• [Assignment]:
Please say how many lines in the records below contain the word "index". Give only the number.

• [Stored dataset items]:
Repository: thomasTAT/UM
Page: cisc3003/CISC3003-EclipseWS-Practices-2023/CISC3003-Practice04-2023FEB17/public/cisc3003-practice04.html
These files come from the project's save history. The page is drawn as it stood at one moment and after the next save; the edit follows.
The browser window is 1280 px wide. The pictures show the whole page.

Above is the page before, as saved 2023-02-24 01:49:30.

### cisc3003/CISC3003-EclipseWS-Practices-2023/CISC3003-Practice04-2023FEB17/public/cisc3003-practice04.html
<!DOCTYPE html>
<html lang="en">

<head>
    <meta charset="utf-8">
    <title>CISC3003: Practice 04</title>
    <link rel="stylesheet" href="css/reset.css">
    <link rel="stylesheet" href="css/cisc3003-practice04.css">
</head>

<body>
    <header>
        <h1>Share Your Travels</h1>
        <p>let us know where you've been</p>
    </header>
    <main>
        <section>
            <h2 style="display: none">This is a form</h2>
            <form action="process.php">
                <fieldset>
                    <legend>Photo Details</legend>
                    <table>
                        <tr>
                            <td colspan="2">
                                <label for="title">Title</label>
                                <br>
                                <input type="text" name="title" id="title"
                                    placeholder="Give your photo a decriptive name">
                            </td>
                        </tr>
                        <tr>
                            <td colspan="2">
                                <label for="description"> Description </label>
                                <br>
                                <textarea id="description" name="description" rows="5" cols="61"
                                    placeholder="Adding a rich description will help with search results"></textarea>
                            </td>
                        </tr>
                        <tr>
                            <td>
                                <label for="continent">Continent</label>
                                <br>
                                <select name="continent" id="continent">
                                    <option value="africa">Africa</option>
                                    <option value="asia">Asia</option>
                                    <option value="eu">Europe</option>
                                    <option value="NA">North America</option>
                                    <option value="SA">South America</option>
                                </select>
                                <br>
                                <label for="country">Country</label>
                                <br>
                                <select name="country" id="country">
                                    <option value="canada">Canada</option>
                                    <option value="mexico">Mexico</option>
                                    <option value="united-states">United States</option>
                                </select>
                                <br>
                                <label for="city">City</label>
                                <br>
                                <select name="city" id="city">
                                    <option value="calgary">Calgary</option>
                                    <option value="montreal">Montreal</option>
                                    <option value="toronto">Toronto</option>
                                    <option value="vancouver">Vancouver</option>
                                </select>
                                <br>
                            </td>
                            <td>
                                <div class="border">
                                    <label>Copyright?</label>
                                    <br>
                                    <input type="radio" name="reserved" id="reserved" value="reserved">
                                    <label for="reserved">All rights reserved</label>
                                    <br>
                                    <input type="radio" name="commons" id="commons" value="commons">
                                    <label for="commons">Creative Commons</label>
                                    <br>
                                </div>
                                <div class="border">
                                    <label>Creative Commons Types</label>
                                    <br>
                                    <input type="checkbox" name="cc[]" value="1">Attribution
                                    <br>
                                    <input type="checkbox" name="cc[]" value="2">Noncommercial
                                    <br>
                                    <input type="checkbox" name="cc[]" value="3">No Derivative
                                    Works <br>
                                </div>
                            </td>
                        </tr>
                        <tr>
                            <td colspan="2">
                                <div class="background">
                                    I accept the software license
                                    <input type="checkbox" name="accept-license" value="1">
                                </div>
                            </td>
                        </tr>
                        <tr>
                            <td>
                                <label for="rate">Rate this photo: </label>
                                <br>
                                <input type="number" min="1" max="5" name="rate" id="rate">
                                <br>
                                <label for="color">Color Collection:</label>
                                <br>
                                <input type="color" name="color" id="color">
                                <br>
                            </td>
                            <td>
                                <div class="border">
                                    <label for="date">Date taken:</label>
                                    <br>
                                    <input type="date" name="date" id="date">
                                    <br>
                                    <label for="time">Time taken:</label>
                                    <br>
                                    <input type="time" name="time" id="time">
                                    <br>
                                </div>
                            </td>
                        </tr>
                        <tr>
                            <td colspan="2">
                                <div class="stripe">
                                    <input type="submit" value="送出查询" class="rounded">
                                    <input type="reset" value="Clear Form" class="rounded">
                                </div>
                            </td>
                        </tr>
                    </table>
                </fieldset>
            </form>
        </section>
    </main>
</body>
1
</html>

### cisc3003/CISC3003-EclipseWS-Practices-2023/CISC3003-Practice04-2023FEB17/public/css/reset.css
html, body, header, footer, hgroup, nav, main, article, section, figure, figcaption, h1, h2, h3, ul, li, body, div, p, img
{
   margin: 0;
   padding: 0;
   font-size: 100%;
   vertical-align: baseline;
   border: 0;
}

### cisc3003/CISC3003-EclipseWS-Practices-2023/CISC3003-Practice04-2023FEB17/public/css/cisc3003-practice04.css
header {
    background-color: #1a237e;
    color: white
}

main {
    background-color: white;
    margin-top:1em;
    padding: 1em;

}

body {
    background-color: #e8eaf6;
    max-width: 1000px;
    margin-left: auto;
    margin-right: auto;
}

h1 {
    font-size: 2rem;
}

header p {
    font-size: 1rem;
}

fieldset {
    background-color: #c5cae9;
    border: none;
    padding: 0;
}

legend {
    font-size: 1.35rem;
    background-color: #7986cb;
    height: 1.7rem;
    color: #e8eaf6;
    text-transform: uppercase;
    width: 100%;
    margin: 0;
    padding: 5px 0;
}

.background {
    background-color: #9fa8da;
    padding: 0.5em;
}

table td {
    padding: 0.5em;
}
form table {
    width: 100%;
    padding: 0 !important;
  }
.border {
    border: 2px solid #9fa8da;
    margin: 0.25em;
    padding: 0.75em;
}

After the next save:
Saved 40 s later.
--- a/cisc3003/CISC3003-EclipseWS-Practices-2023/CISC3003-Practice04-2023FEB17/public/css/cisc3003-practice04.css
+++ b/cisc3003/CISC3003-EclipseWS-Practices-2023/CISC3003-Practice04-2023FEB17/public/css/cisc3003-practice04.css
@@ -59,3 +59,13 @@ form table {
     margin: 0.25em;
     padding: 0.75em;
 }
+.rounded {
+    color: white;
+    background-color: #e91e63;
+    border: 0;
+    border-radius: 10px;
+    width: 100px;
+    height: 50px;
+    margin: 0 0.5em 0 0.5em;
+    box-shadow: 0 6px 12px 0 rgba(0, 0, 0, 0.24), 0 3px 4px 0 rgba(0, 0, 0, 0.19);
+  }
---
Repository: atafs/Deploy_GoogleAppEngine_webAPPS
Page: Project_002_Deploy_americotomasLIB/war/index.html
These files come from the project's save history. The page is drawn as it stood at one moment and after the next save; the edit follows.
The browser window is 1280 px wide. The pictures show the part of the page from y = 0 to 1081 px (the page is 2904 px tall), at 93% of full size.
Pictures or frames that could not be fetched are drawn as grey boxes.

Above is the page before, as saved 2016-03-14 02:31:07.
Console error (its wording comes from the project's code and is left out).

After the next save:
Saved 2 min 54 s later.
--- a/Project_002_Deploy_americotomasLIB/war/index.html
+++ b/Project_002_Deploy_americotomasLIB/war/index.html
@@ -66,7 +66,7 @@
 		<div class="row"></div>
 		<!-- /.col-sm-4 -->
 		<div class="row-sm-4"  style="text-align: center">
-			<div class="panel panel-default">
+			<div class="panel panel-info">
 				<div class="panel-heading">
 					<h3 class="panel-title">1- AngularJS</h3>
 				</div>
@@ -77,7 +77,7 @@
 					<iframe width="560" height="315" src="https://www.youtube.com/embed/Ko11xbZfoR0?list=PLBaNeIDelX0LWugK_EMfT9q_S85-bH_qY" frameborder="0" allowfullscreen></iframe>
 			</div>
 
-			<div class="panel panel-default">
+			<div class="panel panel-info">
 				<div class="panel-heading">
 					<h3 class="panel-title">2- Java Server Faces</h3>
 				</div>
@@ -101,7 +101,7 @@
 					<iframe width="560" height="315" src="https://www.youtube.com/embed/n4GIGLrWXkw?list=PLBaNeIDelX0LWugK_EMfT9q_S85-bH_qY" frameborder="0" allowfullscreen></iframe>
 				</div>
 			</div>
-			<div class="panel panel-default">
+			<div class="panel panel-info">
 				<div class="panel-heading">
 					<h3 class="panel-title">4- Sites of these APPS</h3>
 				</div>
--
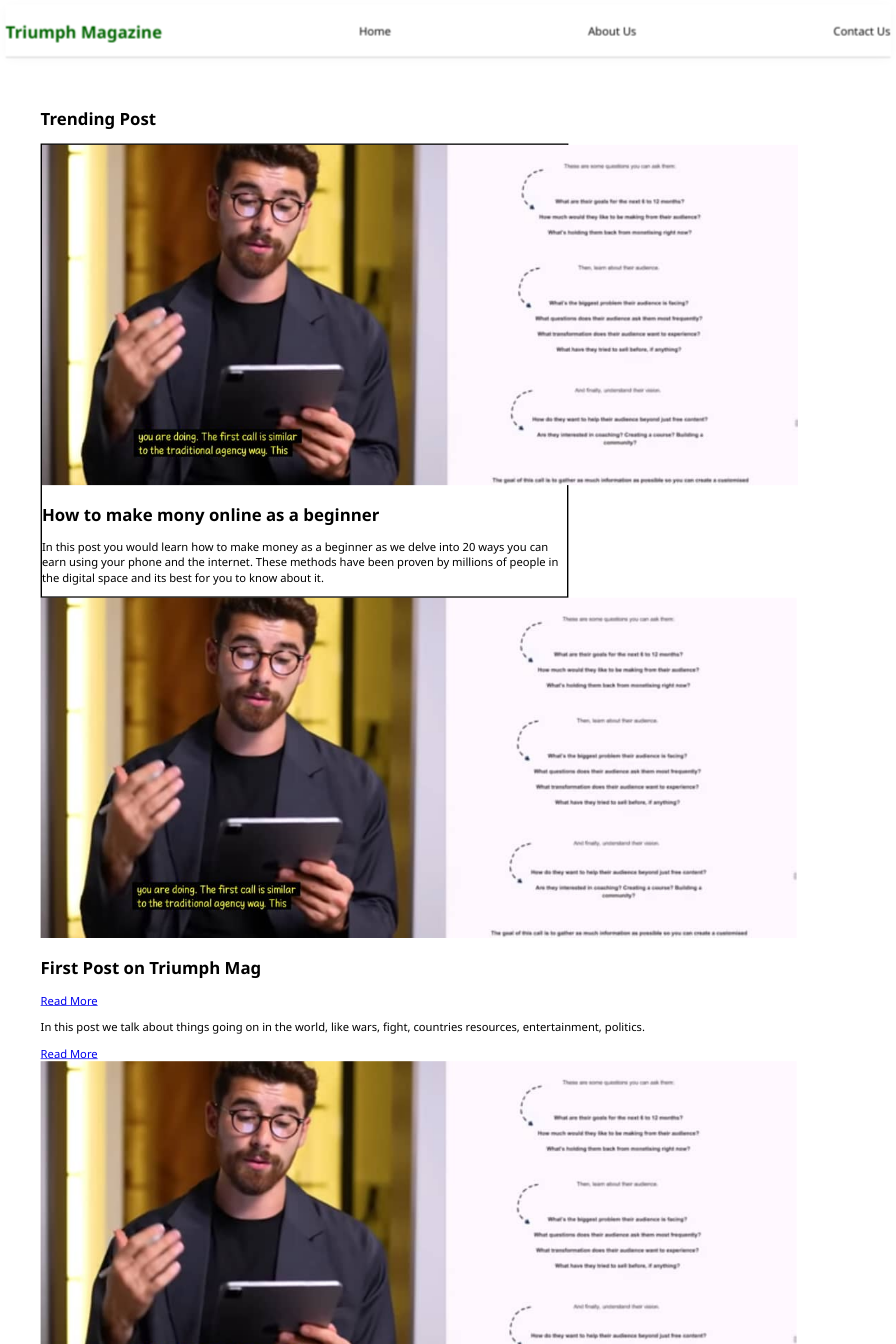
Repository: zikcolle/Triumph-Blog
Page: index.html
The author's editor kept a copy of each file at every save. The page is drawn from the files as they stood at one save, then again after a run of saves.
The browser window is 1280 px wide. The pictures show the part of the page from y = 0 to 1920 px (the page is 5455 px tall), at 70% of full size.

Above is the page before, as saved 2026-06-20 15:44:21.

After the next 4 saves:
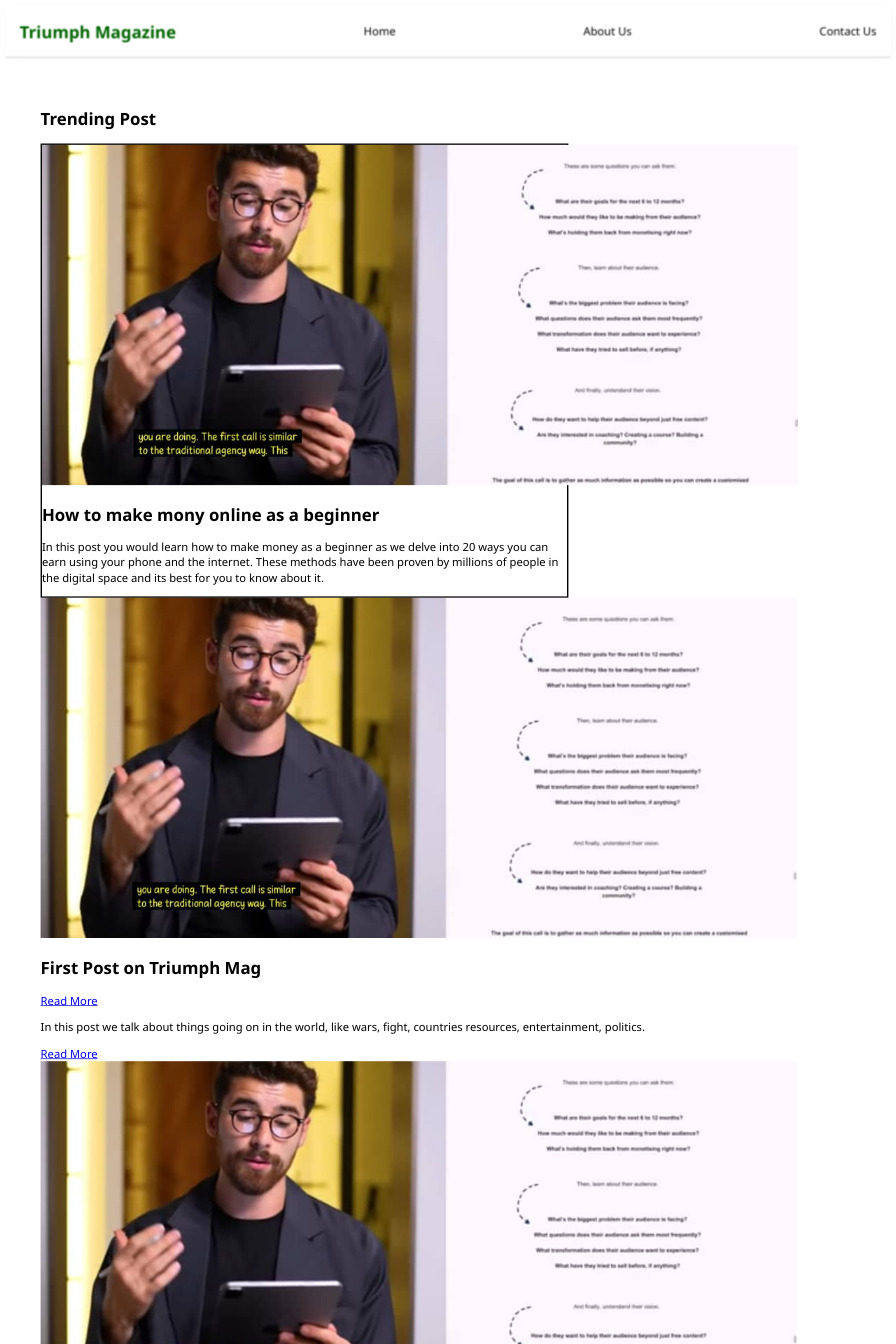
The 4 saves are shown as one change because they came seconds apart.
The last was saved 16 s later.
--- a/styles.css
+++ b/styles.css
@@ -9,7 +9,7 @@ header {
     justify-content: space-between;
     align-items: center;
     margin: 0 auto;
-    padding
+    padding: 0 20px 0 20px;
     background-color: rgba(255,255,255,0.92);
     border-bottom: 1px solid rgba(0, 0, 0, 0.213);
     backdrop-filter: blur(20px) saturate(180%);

• [Expected output]:
4